Given entries section start

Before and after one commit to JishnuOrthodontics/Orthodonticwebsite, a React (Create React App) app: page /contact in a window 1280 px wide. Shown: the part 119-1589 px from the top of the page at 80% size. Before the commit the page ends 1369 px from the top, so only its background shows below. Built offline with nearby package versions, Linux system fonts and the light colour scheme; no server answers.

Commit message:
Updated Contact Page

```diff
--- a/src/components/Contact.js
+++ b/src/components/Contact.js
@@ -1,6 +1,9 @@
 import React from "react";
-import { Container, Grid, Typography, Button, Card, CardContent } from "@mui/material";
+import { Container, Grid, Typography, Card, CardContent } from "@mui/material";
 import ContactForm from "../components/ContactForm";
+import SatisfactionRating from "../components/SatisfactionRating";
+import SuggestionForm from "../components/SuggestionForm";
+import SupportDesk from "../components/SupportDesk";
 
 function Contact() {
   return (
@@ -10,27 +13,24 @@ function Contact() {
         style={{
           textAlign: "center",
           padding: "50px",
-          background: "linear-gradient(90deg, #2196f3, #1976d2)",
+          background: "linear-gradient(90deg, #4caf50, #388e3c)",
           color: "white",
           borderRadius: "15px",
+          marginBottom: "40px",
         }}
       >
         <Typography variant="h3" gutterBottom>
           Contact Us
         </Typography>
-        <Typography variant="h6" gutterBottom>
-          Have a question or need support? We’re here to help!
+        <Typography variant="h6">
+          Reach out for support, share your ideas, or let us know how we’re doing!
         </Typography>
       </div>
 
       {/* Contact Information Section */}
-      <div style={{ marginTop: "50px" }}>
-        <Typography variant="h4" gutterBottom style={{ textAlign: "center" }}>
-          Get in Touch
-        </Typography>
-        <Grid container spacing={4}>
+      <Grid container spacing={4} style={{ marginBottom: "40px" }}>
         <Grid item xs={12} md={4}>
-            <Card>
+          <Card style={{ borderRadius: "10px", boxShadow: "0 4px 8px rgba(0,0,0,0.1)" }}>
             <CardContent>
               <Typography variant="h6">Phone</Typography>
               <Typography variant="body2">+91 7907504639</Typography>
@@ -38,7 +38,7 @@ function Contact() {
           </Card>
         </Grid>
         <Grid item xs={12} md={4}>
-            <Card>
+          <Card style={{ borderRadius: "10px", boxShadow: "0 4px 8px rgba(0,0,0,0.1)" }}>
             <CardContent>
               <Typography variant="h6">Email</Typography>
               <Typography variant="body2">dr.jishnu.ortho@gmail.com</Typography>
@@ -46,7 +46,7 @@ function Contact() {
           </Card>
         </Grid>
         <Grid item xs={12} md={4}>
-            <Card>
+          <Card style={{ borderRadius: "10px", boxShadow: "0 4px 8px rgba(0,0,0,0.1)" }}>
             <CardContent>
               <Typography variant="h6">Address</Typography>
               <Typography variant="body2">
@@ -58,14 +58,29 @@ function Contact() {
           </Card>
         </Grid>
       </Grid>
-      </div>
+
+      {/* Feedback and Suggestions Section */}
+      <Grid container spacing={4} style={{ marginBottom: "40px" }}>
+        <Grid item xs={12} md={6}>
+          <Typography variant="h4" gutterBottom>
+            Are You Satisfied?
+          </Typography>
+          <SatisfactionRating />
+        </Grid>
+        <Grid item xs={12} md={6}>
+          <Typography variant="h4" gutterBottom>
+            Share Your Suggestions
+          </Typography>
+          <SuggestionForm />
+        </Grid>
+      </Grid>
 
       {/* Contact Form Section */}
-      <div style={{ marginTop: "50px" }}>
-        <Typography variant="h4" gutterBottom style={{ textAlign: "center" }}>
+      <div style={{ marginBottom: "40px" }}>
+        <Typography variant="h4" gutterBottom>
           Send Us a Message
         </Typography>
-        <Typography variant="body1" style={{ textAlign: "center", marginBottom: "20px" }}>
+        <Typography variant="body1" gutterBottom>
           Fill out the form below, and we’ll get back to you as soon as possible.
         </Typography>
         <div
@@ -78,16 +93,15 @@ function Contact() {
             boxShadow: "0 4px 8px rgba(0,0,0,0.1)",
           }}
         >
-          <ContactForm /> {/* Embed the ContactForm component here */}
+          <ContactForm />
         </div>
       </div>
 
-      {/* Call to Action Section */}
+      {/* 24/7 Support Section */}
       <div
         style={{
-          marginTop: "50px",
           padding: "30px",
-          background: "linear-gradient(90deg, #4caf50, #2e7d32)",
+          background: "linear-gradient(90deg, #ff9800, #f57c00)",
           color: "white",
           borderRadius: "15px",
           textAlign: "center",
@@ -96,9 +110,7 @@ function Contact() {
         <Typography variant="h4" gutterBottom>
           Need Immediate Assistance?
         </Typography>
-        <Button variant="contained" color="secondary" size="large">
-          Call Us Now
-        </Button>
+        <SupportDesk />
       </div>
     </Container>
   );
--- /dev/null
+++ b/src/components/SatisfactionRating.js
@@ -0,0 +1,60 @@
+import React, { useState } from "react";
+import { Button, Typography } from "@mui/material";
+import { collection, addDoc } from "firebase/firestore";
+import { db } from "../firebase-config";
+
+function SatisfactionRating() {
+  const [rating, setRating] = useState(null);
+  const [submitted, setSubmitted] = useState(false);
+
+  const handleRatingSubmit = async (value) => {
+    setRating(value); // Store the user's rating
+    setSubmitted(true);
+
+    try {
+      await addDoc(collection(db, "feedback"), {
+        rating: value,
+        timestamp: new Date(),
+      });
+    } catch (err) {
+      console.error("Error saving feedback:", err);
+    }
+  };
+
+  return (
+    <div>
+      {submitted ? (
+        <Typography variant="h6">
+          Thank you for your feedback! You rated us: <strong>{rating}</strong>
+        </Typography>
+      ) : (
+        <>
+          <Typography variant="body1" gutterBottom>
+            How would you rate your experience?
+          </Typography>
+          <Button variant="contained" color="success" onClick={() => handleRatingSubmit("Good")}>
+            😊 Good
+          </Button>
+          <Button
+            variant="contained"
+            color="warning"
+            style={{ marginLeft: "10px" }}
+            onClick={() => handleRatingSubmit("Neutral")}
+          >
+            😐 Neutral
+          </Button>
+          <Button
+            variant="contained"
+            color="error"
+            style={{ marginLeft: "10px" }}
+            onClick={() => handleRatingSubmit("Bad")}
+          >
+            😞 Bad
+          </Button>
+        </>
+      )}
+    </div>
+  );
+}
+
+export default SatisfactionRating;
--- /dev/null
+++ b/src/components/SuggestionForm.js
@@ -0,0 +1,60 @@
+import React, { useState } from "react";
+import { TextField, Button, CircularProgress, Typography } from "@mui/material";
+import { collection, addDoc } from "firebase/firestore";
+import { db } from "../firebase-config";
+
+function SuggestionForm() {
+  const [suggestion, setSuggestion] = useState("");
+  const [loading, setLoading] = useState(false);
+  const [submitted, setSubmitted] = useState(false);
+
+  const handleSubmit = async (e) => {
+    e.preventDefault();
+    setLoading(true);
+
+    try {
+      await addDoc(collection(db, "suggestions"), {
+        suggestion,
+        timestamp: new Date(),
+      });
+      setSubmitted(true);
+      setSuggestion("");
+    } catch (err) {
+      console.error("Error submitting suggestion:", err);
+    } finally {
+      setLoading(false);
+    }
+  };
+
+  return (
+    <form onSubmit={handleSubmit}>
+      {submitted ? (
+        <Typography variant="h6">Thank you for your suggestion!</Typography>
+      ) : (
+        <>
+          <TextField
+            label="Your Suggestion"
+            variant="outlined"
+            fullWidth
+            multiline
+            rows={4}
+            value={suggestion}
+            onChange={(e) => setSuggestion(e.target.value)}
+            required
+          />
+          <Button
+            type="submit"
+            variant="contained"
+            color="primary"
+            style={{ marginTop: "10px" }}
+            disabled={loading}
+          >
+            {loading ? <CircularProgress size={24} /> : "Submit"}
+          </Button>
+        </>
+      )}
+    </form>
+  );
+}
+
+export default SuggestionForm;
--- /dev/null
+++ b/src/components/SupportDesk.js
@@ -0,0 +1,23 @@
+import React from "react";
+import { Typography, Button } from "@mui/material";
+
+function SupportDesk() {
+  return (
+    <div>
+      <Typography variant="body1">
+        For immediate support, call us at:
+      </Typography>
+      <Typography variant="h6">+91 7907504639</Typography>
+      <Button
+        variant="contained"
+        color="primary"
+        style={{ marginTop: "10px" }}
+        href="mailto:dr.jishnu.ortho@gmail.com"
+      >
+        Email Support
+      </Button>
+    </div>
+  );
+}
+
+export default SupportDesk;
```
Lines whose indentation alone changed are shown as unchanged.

Given entries section end

Each line that holds the word "components" should be extracted from the records.

--- a/src/components/Contact.js
+++ b/src/components/Contact.js
 import ContactForm from "../components/ContactForm";
+import SatisfactionRating from "../components/SatisfactionRating";
+import SuggestionForm from "../components/SuggestionForm";
+import SupportDesk from "../components/SupportDesk";
+++ b/src/components/SatisfactionRating.js
+++ b/src/components/SuggestionForm.js
+++ b/src/components/SupportDesk.js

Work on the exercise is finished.